City of Ember succeeds despite its shortcomings, not only because of its fun and inspiring story, but because most of its flaws are things kids won't notice anyway. It opens with a glimpse of the titular city's birth several generations earlier, when the men who created it -- henceforth affectionately known as The Builders -- are constructing the town many miles below the earth, essentially as a vast fallout shelter. Hoping to preserve a thriving populace for roughly as long as it would take to wait out the effects of an impending unnamed (but presumably war-related) disaster, the miraculously self-contained enclave is equipped with seemingly limitless supply shelves, electric power, and complete isolation from the rest of the world.
The story then jumps forward to present day in the happy, close-knit community, where we meet our tween heroes, Doon (Harry Treadaway) and Lina (Saoirse Ronan). We also meet the other denizens of the town, and learn that a lot has changed since the time of The Builders. It seems that the citizens, however caring and warm, have become placated with the constant reinforcement that Ember is such a beacon of hope and light -- a joyful sense of pride that's been passed down through the generations at the apparent sacrifice of any deep knowledge about how anything works. The town has plumbers and electricians that can fix problem ABC with the instructions in manual XYZ, but most understanding of how the city's infrastructure actually functions has been lost, including knowledge of electricity, or even fire. These days, these things are basically magic.
The problem is that Ember has been running for well past the 200 years its generator was designed for. Nobody knows how to fix it, and while the food supplies dwindle, the lights start to regularly flicker and even go out, threatening to leave the sunless, moonless city in complete darkness forever. These moments are truly chilling, and they turn the cute little fairy-tale city into a scary place pretty quickly. This juxtaposition of harmonious utopia and broken-down dystopia makes for a very interesting world. Ember is full of quaint, old-fashioned, provincial looking streets, and lots of grand, steampunk type clockwork, like a future imagined in an Arthur C. Clarke novel. But it's also dingy and careworn and not at all unlike the underground city of Zion from the Matrix sequels -- with lots of loose, open knit sweaters. This makes the movie dark both literally and tonally, evoking that fear of darkness and entrapment so that even grown-ups might start to feel skittish.

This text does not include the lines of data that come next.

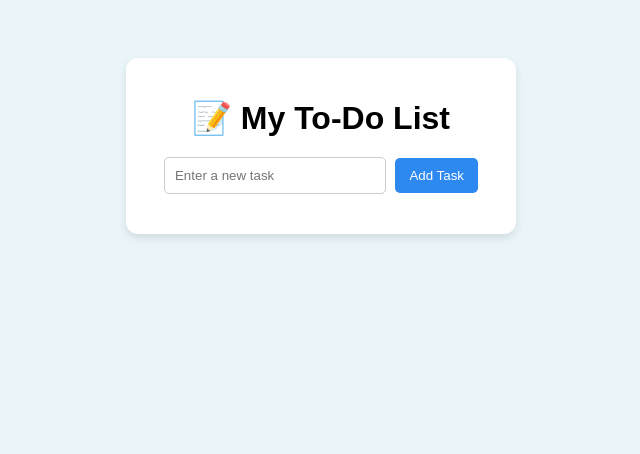
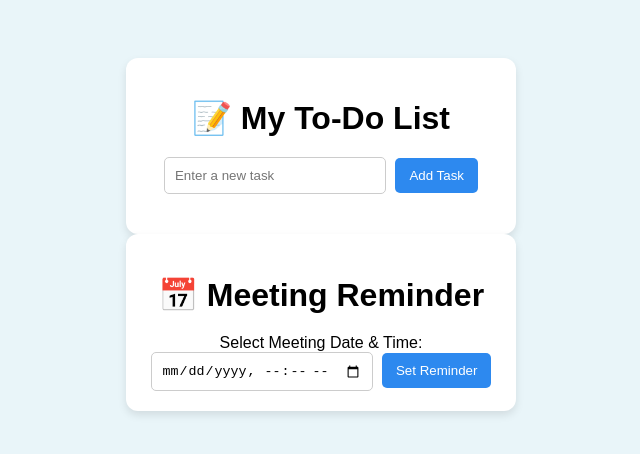
Before and after one commit to Mridula007/to-do-web-app, a plain HTML site: page index.html in a window 1280 px wide. Shown: the whole page, without its empty margins (319-959 px from the left). Drawn offline with Linux system fonts and the light colour scheme.

Commit message:
Update index.html

```diff
--- a/index.html
+++ b/index.html
@@ -2,7 +2,7 @@
 <html lang="en">
 <head>
   <meta charset="UTF-8">
-  <title>📝 To-Do List App</title>
+  <title>📝 To-Do List + Meeting Reminder</title>
   <link rel="stylesheet" href="style.css">
 </head>
 <body>
@@ -16,6 +16,14 @@
     <ul id="taskList"></ul>
   </div>
 
+  <div class="container">
+    <h1>📅 Meeting Reminder</h1>
+
+    <label>Select Meeting Date & Time:</label><br>
+    <input type="datetime-local" id="meetingTime">
+    <button onclick="setReminder()">Set Reminder</button>
+  </div>
+
   <script src="script.js"></script>
 </body>
 </html>
```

Unfortunately, the movie's two heroes are seemingly the only two people in Ember who are curious, or even worried, about the crumbling infrastructure. Well-meaning adults keep in step with their own insulated world view, insisting that nothing exists outside of Ember, only darkness, and that it's pointless (not to mention illegal) to try to leave. Here, the story spins into a classic fable; the ignorance that seemed so blissful shows it's just one half of a coin, where the other side holds apathy and hopelessness. The moral might well be lost on kids, but for adults, it's compelling -- all the more so because we like the good people of this dying city.

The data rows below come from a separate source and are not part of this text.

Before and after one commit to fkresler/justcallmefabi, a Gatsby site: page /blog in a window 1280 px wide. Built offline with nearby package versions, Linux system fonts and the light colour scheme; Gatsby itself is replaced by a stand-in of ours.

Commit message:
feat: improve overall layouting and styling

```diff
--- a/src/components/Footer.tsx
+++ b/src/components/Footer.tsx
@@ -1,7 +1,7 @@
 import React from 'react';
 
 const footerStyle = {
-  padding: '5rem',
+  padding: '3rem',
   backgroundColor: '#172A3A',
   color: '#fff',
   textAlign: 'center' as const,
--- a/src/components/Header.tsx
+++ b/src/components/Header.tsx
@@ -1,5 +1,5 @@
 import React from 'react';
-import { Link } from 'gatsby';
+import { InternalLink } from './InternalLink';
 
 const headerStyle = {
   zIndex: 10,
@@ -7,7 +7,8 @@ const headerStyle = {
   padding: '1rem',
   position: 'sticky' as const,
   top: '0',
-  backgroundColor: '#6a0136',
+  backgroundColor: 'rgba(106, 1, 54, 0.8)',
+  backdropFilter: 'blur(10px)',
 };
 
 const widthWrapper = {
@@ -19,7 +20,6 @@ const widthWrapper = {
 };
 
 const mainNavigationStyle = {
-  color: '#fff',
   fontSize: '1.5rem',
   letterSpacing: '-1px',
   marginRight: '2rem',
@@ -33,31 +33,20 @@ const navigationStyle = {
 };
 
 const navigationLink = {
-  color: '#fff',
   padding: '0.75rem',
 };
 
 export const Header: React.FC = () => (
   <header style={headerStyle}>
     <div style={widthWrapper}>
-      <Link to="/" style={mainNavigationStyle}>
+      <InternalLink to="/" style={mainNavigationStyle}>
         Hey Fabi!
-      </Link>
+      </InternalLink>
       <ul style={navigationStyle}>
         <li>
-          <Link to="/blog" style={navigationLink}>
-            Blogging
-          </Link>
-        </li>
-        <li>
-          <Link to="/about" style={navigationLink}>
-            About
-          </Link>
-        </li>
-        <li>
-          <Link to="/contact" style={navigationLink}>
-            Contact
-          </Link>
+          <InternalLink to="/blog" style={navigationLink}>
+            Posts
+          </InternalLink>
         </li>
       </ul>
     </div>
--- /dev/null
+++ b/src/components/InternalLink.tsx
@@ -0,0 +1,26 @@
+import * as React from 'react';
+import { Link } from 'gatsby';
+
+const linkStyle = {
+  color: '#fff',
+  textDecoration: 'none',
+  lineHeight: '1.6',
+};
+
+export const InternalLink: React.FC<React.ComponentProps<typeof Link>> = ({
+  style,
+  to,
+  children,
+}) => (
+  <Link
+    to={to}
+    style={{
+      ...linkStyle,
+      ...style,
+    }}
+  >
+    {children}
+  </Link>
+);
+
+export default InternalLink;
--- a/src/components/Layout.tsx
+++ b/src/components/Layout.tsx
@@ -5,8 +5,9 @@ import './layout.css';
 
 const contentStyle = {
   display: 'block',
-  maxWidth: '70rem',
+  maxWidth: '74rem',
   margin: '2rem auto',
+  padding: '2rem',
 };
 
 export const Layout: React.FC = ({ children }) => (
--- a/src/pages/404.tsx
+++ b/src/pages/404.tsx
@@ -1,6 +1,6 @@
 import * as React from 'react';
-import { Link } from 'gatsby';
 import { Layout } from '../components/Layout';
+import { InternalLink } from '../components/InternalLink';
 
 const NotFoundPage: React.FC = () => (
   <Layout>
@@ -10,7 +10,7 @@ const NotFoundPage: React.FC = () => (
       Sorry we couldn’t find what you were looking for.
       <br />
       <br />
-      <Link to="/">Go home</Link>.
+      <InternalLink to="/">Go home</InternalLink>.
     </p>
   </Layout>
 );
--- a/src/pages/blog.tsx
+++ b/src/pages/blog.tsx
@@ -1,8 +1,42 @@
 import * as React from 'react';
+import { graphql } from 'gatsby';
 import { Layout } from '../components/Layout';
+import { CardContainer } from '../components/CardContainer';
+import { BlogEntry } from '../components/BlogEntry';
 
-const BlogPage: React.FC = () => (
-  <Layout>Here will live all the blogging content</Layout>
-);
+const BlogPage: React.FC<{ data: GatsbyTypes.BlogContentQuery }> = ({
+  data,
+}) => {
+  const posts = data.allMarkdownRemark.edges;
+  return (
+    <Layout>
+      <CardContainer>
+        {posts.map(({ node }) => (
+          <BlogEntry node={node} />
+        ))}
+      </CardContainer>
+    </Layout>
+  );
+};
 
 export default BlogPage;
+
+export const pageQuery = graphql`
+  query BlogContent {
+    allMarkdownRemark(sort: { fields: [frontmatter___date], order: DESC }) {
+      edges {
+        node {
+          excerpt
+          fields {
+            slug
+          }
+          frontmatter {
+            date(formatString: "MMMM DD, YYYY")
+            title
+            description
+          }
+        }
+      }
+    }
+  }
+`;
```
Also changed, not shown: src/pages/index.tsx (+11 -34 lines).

Things take off when Lina and Doon find an artifact left by The Builders with partial instructions for leaving Ember. It sends the two on a series of exciting adventures, running all over the murky innards of the municipality like raggedy detectives. They continue their hunt throughout numerous dangers, as well as outright forbiddance (stemming from corruption on the part of Ember's Mayor Cole, played by Bill Murray with his signature, genius brand of bored entitlement), but with each clue, the kids gain new insight into the minds of The Builders -- whose true intentions for Ember included the inhabitants one day leaving.

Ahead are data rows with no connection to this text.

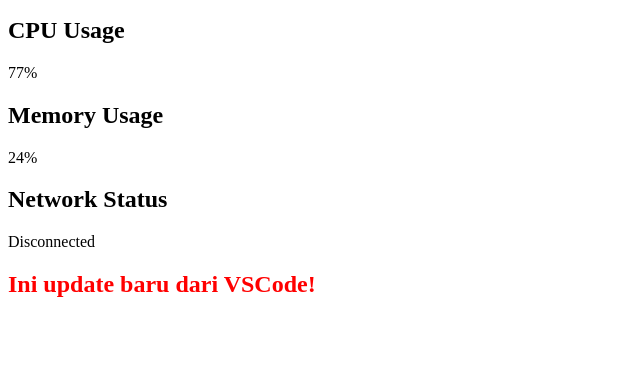
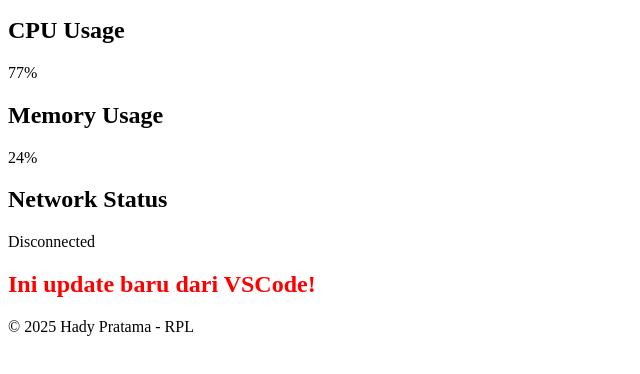
Before and after one commit to HADY2006-hdy/HADY, a plain HTML site: page index.html in a window 1280 px wide. Shown: the part 50-424 px from the top of the page, without its empty margins (0-640 px from the left). Drawn offline with Linux system fonts and the light colour scheme.

Commit message:
tambah nama halaman di html

```diff
--- a/index.html
+++ b/index.html
@@ -36,3 +36,6 @@
 </body>
 </html>
 <h2 style="color: red;">Ini update baru dari VSCode!</h2>
+<footer>
+  <p>© 2025 Hady Pratama - RPL</p>
+</footer>
```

The film can get a little muddled here and there, with hiccups in the storytelling that can lead to confusion (What's this guy’s job again? Why is she telling the secret? Was that a giant mole monster just now?), but kids probably won’t notice, and grown-up kids probably won't care. Lina and Doon's vigilant sense of hope is, in the end, incredibly inspiring and extremely pertinent. Released to theaters just weeks after the reveal of a devastating economic crisis, and in the midst of a presidential election that puts apocalyptic visions of global warming, terrorism, and the Great Depression front and center in people's minds, the movie feels uncannily relevant and heartbreakingly uplifting. It might be a staple theme in family films, but City of Ember is a useful reminder about the power of the human spirit to triumph where our own hopelessly broken systems have failed. It's a message that the filmmakers didn't take for granted -- and that hopefully viewers won't either. leave a comment --Cammila Albertson
A fun and moving family film with a subtly dark feel rarely seen in kids' movies since the '80s,